[Task prompt] Work out how many lines in the data include the string "details"; reply with that number alone.

(Input for this task begins)

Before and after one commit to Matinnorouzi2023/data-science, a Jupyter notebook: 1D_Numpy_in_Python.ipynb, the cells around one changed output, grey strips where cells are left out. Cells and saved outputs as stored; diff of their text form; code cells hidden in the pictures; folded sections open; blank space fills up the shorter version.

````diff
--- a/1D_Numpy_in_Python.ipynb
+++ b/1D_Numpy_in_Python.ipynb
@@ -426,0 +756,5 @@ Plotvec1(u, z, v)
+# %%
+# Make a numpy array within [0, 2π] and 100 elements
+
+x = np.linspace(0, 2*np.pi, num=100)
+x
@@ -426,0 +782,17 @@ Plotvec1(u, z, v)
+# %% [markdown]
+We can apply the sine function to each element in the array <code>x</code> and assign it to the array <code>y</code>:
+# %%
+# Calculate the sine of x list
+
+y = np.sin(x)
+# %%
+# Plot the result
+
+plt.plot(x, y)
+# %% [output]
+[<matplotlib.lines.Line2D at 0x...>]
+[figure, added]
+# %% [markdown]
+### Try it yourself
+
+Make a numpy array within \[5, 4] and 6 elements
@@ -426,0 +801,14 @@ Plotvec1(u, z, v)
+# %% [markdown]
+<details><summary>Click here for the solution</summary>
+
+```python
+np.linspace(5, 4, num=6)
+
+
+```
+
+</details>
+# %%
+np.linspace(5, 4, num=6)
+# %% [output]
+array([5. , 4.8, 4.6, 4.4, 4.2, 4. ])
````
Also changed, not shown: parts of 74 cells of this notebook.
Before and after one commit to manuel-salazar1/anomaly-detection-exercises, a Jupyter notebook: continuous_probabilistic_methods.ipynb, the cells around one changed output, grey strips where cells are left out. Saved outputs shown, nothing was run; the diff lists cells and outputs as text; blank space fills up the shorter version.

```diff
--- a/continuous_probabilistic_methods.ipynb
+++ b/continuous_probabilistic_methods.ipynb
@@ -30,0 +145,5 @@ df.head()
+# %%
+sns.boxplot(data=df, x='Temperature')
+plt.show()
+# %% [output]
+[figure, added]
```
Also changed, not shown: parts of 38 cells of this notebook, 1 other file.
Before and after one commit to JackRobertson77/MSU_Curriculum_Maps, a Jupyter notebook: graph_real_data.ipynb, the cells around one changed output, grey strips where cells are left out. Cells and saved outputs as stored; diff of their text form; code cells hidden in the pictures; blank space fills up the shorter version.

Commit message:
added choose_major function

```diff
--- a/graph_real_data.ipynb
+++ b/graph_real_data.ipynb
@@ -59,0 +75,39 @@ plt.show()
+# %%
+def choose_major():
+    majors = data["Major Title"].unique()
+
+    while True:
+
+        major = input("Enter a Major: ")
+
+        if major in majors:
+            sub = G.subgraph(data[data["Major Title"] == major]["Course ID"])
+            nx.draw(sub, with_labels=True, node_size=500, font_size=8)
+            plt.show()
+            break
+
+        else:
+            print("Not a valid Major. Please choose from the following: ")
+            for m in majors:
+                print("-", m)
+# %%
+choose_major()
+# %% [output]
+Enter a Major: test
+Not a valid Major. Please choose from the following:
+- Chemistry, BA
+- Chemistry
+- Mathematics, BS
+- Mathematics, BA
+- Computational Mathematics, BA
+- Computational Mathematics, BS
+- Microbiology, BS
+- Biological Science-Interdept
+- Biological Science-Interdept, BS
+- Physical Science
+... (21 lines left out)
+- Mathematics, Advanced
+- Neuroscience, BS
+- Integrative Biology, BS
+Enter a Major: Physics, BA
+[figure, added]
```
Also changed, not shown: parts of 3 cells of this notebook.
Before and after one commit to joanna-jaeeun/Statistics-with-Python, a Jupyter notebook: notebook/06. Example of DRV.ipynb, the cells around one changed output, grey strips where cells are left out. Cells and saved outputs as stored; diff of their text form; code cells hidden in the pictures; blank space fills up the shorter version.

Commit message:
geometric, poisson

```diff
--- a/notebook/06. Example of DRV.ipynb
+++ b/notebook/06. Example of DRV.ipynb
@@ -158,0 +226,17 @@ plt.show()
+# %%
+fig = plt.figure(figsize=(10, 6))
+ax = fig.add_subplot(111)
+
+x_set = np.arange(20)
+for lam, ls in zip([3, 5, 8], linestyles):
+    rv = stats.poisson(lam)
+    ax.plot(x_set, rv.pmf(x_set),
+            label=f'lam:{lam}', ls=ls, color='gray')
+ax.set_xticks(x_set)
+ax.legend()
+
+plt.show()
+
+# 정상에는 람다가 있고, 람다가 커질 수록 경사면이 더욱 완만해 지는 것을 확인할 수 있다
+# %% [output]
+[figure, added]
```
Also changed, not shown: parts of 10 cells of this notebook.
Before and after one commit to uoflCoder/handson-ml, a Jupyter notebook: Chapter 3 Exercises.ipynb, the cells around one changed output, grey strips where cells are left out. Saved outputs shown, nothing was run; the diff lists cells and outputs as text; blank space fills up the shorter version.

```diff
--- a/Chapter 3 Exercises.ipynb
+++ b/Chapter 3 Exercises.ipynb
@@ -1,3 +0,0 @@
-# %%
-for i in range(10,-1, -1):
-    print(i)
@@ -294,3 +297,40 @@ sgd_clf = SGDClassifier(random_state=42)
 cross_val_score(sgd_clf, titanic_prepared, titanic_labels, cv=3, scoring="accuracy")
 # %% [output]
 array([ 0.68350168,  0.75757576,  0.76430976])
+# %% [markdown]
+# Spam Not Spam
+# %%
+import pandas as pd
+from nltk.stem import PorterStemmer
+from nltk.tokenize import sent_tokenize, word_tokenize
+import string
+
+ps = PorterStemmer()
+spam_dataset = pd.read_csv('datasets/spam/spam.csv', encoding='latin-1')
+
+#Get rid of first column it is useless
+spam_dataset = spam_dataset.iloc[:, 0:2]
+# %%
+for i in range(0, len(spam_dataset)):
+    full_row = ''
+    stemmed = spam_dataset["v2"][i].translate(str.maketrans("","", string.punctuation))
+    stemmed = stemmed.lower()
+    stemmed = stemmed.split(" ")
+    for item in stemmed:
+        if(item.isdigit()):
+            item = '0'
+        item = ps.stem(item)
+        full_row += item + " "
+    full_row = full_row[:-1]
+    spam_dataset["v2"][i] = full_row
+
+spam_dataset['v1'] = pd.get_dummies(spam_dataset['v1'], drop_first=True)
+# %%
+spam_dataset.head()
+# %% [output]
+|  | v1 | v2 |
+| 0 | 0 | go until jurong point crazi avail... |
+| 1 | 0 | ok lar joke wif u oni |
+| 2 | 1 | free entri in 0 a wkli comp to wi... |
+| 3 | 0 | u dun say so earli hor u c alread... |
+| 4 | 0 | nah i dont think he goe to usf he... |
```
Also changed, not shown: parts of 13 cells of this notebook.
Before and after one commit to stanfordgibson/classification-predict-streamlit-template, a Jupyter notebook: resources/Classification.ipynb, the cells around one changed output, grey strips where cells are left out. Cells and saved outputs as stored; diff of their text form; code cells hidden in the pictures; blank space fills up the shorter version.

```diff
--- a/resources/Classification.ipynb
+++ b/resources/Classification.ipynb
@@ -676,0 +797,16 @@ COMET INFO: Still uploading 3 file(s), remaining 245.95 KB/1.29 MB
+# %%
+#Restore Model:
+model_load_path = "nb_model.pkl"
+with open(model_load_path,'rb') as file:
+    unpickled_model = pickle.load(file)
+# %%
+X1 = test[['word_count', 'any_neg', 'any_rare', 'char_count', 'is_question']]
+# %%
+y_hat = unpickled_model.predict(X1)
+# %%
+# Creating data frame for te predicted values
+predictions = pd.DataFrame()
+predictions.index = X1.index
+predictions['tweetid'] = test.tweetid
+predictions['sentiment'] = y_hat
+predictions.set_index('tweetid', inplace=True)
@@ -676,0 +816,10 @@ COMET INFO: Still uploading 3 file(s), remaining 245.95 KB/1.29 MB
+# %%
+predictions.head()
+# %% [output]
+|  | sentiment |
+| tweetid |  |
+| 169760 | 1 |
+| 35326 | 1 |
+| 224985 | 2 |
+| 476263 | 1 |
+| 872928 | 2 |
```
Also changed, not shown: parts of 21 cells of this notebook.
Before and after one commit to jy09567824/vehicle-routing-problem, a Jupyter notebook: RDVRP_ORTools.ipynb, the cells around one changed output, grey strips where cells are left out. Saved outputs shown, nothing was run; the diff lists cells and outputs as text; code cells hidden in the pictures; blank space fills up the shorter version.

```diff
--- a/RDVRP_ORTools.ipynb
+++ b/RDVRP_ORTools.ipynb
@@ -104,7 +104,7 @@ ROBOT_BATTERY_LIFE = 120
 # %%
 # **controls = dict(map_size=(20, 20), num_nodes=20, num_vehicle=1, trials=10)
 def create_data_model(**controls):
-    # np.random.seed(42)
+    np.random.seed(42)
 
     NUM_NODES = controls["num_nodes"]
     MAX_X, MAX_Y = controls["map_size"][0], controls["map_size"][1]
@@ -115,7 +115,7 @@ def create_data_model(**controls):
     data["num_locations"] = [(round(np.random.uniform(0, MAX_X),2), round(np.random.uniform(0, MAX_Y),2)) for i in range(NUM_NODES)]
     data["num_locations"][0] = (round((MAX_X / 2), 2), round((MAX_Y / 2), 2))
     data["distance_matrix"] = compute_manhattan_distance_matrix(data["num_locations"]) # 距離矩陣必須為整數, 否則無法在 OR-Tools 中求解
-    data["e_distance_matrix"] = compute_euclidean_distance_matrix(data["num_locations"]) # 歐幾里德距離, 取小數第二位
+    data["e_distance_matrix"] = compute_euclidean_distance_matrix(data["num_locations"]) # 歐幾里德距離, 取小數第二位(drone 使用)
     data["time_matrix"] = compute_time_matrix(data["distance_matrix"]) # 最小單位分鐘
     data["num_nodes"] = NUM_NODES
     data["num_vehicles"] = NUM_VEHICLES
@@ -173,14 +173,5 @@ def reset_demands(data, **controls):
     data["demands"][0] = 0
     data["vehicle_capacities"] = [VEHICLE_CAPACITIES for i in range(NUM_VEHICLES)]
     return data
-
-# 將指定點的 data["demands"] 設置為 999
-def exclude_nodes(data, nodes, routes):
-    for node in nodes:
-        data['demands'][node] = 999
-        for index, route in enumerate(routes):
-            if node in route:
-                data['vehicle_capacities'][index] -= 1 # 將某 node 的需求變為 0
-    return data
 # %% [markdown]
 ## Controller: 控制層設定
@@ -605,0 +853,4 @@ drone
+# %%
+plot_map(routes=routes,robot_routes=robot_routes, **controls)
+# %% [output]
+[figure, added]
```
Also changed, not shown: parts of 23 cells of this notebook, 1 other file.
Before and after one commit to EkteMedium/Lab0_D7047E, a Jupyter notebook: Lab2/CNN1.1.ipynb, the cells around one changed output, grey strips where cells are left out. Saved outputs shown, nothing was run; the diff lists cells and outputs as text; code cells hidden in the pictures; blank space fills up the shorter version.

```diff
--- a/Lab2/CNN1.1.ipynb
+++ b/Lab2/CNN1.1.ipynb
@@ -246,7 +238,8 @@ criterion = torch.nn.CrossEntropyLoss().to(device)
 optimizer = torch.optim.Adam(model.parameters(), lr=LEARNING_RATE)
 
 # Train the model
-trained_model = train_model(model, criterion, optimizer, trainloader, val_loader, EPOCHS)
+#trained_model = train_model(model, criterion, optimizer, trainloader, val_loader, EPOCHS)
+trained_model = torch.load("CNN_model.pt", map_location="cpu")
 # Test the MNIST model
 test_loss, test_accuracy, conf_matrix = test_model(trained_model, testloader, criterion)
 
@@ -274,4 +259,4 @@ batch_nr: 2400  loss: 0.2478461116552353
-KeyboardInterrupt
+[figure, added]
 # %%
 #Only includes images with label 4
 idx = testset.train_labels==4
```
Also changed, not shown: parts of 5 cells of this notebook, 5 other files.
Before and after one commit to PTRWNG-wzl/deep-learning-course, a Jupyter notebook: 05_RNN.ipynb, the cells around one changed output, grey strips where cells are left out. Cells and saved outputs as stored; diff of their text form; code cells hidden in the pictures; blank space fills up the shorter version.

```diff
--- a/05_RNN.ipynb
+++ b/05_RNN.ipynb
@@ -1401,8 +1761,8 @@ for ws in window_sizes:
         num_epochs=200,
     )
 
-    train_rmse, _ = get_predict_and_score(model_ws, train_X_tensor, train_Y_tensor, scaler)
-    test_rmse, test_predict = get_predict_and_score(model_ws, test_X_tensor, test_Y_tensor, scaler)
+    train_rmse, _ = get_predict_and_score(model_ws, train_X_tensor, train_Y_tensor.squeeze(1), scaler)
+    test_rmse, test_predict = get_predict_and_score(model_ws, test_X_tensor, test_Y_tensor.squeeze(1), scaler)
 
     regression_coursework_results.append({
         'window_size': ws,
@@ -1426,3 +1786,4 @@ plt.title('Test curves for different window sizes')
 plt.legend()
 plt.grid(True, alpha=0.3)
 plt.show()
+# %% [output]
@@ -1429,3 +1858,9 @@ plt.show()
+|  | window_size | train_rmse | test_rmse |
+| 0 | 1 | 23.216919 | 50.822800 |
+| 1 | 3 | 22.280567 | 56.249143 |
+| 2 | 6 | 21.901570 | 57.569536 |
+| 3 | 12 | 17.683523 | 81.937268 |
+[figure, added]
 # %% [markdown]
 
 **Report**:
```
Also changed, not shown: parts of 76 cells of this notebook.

(Input for this task ends)

[Exercise answer] 2